I also saw this while working during the 1993 Latur earthquake and later the Kandla cyclone. This guilt may persist for long if not treated.”

This ‘survivor’s guilt’- a term used to describe the emotions of those surviving a trauma dates as far back as the Holocaust survivors. Today, it is manifesting in those who didn’t get sick or those who got away lightly while many around them have gasped for breath.

These sentiments could manifest into PTSD or post-traumatic stress disorder in a large chunk of the population, warn experts. Mayo Clinic defines PTSD as “a mental health condition that is triggered by a terrifying event- either experiencing it or witnessing it.

Symptoms may include flashbacks, nightmares and severe anxiety, as well as uncontrollable thoughts about the event.” What we are living through today more than fits the bill.

The doctor who committed suicide was not the only one going through unimaginable angst, many health care workers fear their colleagues are on edge. Dr Shetty also narrates the story of a surgeon who survived the first wave but is now suffering from nightmares of the COVID ICU.

Exposed to death

“He sees bodies being taken away, people in PPEs and wakes up with a startle. He is also affected by images and thoughts of the entire experience which is intruding and causing anxiety and loss of sleep. This is PTSD, seen among victims who have had a longer stay, health care workers and those who have been exposed to a lot of death,” adds the psychiatrist.

A look back at past pandemics will reveal that we can expect mental health to be collateral damage. The number of suicides increased in the US after the 1918 Spanish flu, both the MERS outbreak in 2015 and Ebola a year earlier also reported a ‘high contagion of fear.’

Experts globally are warning of an increased dependence on alcohol and substance abuse as a COVID coping mechanism. But in India with less than 1% of the total health budget allocated for mental health it will be hard to break the discomfort that any talk of mental health brings. In the meantime, people are Googling to figure out whether their increased heartbeat is a COVID symptom or a panic attack.

Some days I debate taking a break from social media — maybe I am not that strong to keep scrolling through a timeline of realism and condolences or maybe silently the despair is triggering many others like me. But the thought of helping even one person keeps bringing me back.
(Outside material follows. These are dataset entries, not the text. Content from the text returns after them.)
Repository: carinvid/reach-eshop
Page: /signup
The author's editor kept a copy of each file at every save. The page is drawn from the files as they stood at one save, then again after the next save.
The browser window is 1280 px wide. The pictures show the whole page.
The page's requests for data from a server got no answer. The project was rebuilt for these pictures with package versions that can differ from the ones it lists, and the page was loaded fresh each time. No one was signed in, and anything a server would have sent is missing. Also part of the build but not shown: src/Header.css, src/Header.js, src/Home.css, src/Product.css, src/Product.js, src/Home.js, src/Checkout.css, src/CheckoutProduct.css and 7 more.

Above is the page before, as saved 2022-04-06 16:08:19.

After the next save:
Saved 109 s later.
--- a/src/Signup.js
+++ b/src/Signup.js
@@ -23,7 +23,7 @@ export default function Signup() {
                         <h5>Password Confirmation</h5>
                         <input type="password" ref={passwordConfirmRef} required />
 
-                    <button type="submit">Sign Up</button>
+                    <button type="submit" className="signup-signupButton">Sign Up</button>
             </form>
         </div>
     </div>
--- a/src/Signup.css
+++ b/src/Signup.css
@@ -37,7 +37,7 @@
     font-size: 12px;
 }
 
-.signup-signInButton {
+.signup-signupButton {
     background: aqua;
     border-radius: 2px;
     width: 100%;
Perhaps this is also survivor’s guilt.

Last year we were the generation with a dual responsibility — to carry both the elders and the kids through to the other side. This year more than the elders and the children, our age-group has been ravaged.

All those calls for positivity will have to wait another day, right now it is only about survival, protecting the children and getting some oxygen. Someday we will all re-evaluate the simple joys of a hug.

But there is a process. For now, we are in autopilot — mourning, not ready to face our pain — the elders who would have survived if there was no COVID, children who would not have been left orphans.

A friend who recently recovered, while his young daughter is still sick tells me in desolation, “I cannot see so much suffering around and be helpless. What pains me is that the government is doing anything. It is a free for all. People helping each other. We are walking the deathly hallows.”

Where do we go from here? Our grief is not an island, but it is a stark reality that this virus also emphasises loneliness. You are left alone with your thoughts and fear. The dead are left alone at the crematorium. The survivors left without a closure.